I was determined not to buy Fifty Shades of Grey, as I’d heard it was poorly written, cringingly sexed lifestyle porn. That said, when a colleague offered to lend me her copy (which was complete with what looked like teeth marks) I was curious.
When I started reading it, I was surprised it had been slated to such an extent (that’s the price of popularity, I suppose). It was by no means as awkwardly written as The Girl With the Dragon Tattoo (which was beloved, seemingly, by everyone but me). OK, I wasn’t a fan of the way Ana kept referring to her ‘inner goddess’ or repeating ‘holy crap’ but everyone is entitled to their own style. I have read many more poorly written books – at least E.L. James can hold a story, write a reasonable bit of dialogue and produce characters you can get your teeth into.
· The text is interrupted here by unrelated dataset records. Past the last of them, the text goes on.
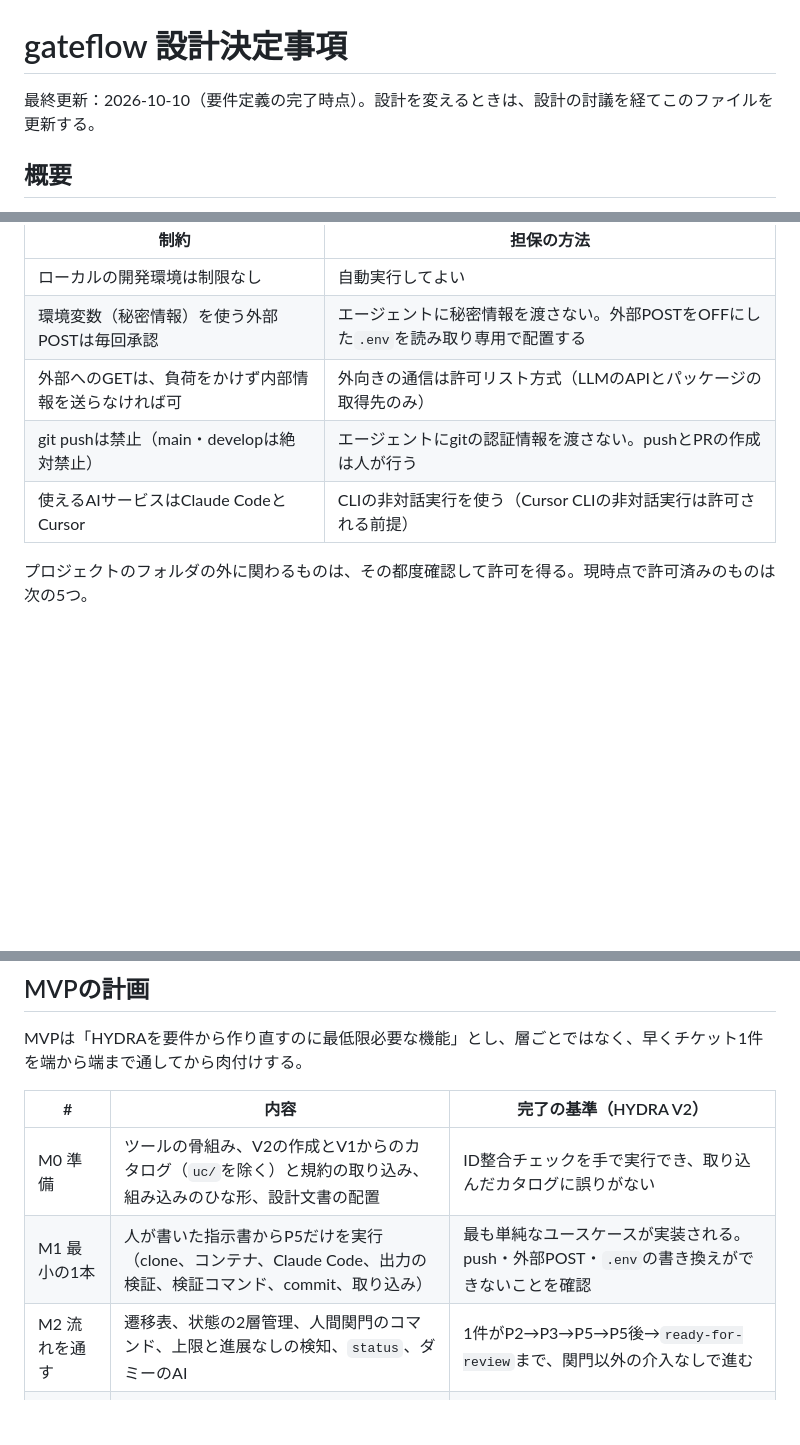
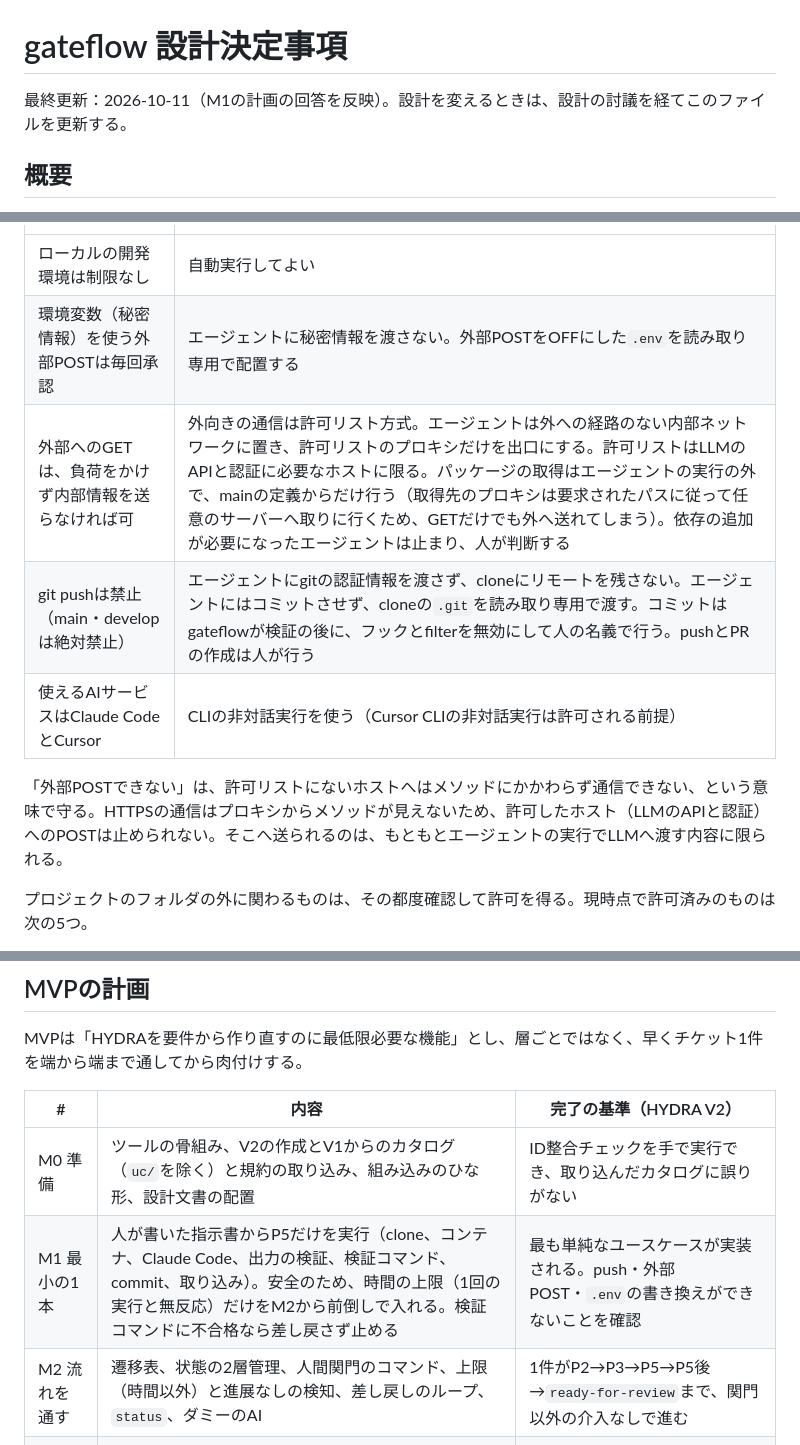
Before and after one commit to suunet/POC_ORCHESTRATOR, a Markdown page: docs/design.md, 3 parts joined by grey strips. Rendered like a GitHub page; blank space fills up the shorter version.

Commit message:
docs(M1): M1の計画の回答を設計に反映

```diff
--- a/docs/design.md
+++ b/docs/design.md
@@ -1,6 +1,6 @@
 # gateflow 設計決定事項
 
-最終更新：2026-10-10（要件定義の完了時点）。設計を変えるときは、設計の討議を経てこのファイルを更新する。
+最終更新：2026-10-11（M1の計画の回答を反映）。設計を変えるときは、設計の討議を経てこのファイルを更新する。
 
 ## 概要
 
@@ -25,9 +25,11 @@ HYDRA（POC_HYDRA_AUTH）で自作したフローの課題と、gateflowでの
 | --- | --- |
 | ローカルの開発環境は制限なし | 自動実行してよい |
 | 環境変数（秘密情報）を使う外部POSTは毎回承認 | エージェントに秘密情報を渡さない。外部POSTをOFFにした`.env`を読み取り専用で配置する |
-| 外部へのGETは、負荷をかけず内部情報を送らなければ可 | 外向きの通信は許可リスト方式（LLMのAPIとパッケージの取得先のみ） |
-| git pushは禁止（main・developは絶対禁止） | エージェントにgitの認証情報を渡さない。pushとPRの作成は人が行う |
+| 外部へのGETは、負荷をかけず内部情報を送らなければ可 | 外向きの通信は許可リスト方式。エージェントは外への経路のない内部ネットワークに置き、許可リストのプロキシだけを出口にする。許可リストはLLMのAPIと認証に必要なホストに限る。パッケージの取得はエージェントの実行の外で、mainの定義からだけ行う（取得先のプロキシは要求されたパスに従って任意のサーバーへ取りに行くため、GETだけでも外へ送れてしまう）。依存の追加が必要になったエージェントは止まり、人が判断する |
+| git pushは禁止（main・developは絶対禁止） | エージェントにgitの認証情報を渡さず、cloneにリモートを残さない。エージェントにはコミットさせず、cloneの`.git`を読み取り専用で渡す。コミットはgateflowが検証の後に、フックとfilterを無効にして人の名義で行う。pushとPRの作成は人が行う |
 | 使えるAIサービスはClaude CodeとCursor | CLIの非対話実行を使う（Cursor CLIの非対話実行は許可される前提） |
+
+「外部POSTできない」は、許可リストにないホストへはメソッドにかかわらず通信できない、という意味で守る。HTTPSの通信はプロキシからメソッドが見えないため、許可したホスト（LLMのAPIと認証）へのPOSTは止められない。そこへ送られるのは、もともとエージェントの実行でLLMへ渡す内容に限られる。
 
 プロジェクトのフォルダの外に関わるものは、その都度確認して許可を得る。現時点で許可済みのものは次の5つ。
 
@@ -338,8 +340,8 @@ MVPは「HYDRAを要件から作り直すのに最低限必要な機能」とし
 | # | 内容 | 完了の基準（HYDRA V2） |
 | --- | --- | --- |
 | M0 準備 | ツールの骨組み、V2の作成とV1からのカタログ（`uc/`を除く）と規約の取り込み、組み込みのひな形、設計文書の配置 | ID整合チェックを手で実行でき、取り込んだカタログに誤りがない |
-| M1 最小の1本 | 人が書いた指示書からP5だけを実行（clone、コンテナ、Claude Code、出力の検証、検証コマンド、commit、取り込み） | 最も単純なユースケースが実装される。push・外部POST・`.env`の書き換えができないことを確認 |
-| M2 流れを通す | 遷移表、状態の2層管理、人間関門のコマンド、上限と進展なしの検知、`status`、ダミーのAI | 1件がP2→P3→P5→P5後→`ready-for-review`まで、関門以外の介入なしで進む |
+| M1 最小の1本 | 人が書いた指示書からP5だけを実行（clone、コンテナ、Claude Code、出力の検証、検証コマンド、commit、取り込み）。安全のため、時間の上限（1回の実行と無反応）だけをM2から前倒しで入れる。検証コマンドに不合格なら差し戻さず止める | 最も単純なユースケースが実装される。push・外部POST・`.env`の書き換えができないことを確認 |
+| M2 流れを通す | 遷移表、状態の2層管理、人間関門のコマンド、上限（時間以外）と進展なしの検知、差し戻しのループ、`status`、ダミーのAI | 1件がP2→P3→P5→P5後→`ready-for-review`まで、関門以外の介入なしで進む |
 | M3 検証を固める | ID整合チェック、受入条件のテスト、P5の2分割、必須と推奨、規約の目次、`touchMap` | テストを書き換えて通そうとした場合に止まることを、わざと起こして確認 |
 | M4 差し戻しと完了 | UATシート、FBの取り込みと分類、戻り先への遷移、`done`の検出、アーカイブ | UATの差し戻しを1件、正本へ反映してから`done`まで通す |
 | M5 入口 | `new`、要件依頼書のスキル、`new --from` | 要件依頼書から`draft`を始められる |
```
Also changed, not shown: other parts of docs/design.md (+1 -1 lines).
Yes, the book is lifestyle porn in the sense that it explores the pleasures of the playboy lifestyle, the joy of having nice things and being able to buy exotic experiences – but it’s not an endless exercise in product placement as some people would have you believe. James is no Stieg Larsson, faithfully recording the exact make and model of each of her characters’ possessions. Anyway, it’s escapism – why should Grey be forced to be a noble but poor supermarket worker?
As for the sex, there are repetitive bits and there were times when I was getting on the tube first thing in the morning and I really wasn’t in the mood to read about bondage, but I have read much cringier sex in my time. The problem is, though, that there’s too much sex in the book to call it anything other than porn, but it’s a bit too long-winded and chick-lit-esque to be proper porn – not to mention that at one point Grey pulls out Anastasia’s tampon in order to have sex with her. I cannot think of a less sexy or more horrifying inclusion in a porn book. I actually dry-retched when I got to that point. WHY?
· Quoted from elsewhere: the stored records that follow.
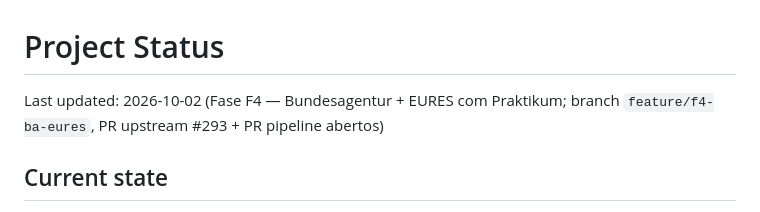
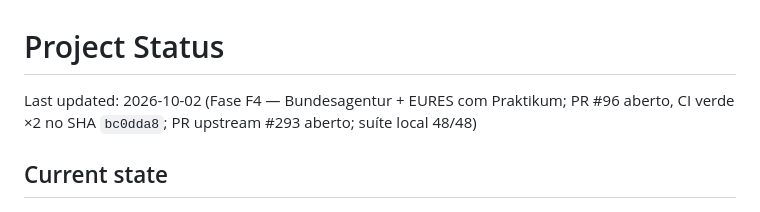
Before and after one commit to rios-vini/internship-finder, a Markdown page: PROJECT_STATUS.md, the part around one of its changes. Drawn GitHub-style.

Commit message:
docs: Fase F4 — CI verde do PR #96 (PROJECT_STATUS); suíte local 48/48 registrada

```diff
--- a/PROJECT_STATUS.md
+++ b/PROJECT_STATUS.md
@@ -1,6 +1,6 @@
 # Project Status
 
-Last updated: 2026-10-02 (Fase F4 — Bundesagentur + EURES com Praktikum; branch `feature/f4-ba-eures`, PR upstream #293 + PR pipeline abertos)
+Last updated: 2026-10-02 (Fase F4 — Bundesagentur + EURES com Praktikum; PR #96 aberto, CI verde ×2 no SHA `bc0dda8`; PR upstream #293 aberto; suíte local 48/48)
 
 ## Current state
 
```
Also changed, not shown: other parts of PROJECT_STATUS.md (+1 -1 lines).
Moving on from that though (I think we’d better), I’m ambivalent about where the book sits in the world. Is it, as some people say, a revolutionary sex manual for unfulfilled wives and girlfriends across the globe, or is it a monstrous piece of misogyny that is putting back the cause of feminism fifty years?
Well it must be at least partly the former. I admit that I was shocked to find that the book’s subject matter was still considered shocking to the public at large. I saw men on Twitter saying they would be horrified to see their partners reading the book – this shows that the book is necessary and boundary-pushing to a certain extent. Can we really still be shocked by the idea of women as consumers of porn? This seems weirdly Victorian. Madonna was years ago, people!
On the other hand, detractors (I saw a program where Rachel Johnson, editor of The Lady and sister of Boris, was practically apoplectic with disgust for Christian Grey) say that it is misogynist filth that is anything but liberating to women. Is that fair? Well, there were bits of the book that made me decidedly uncomfortable. I found myself wondering why women were worshipping a protagonist who wanted his partner to eat from a prescribed list of foods, who wanted her to obey him in and out of the bedroom and who wanted to punish her painfully for any perceived transgressions. I got that it turned him on in the bedroom but forcing a grown woman to clean her plate in a restaurant when she’s not hungry is controlling in a deeply, deeply unsexy way.
I suppose the thing that made me most uneasy was that I could imagine so many women in abusive relationships superimposing their own partner’s face over Christian Grey’s and finding new excuses not to leave. The book plugs the reader firmly into those fallacies that say: real love is jealous and possessive. It’s OK to submit to the will of an attractive man even if what he is asking of you makes you anguished. Being rich makes for a happier, more exciting life. If a man is troubled, he should be excused for his kinks. Attempting to change and help him is not foolish but heroic. God help us if we believe these things.
Every time Christian commanded Ana to eat, I found myself wanting to pick up the plate and throw it in his face with a few choice words. Couldn’t we have a protagonist who just likes bondage but isn’t weird and screwed up and controlling outside of the bedroom? I think that would be more revolutionary.
Having said that, though, I think that E.L. James does strive to show reality in the book. She documents Ana’s difficulties with the lifestyle Christian is offering, she shows her pushing back sometimes successfully against his boundaries and she doesn’t excuse all of his behaviour. She also never set out to write a moral guide for troubled relationships – she writes fiction and she should no more have to make her characters agreeable than Dostoyevsky or Dickens. If we think Fifty Shades of Grey is damaging to women, romance and relationships everywhere, perhaps we should think why this is.
Is it not offensive to women to assume they cannot critically assess a book and dismiss a cruel protagonist when they see one? Maybe some cannot, but that is a problem that has deeper roots than literature. I don’t think E.L. James can be blamed – all she does is hold the mirror up.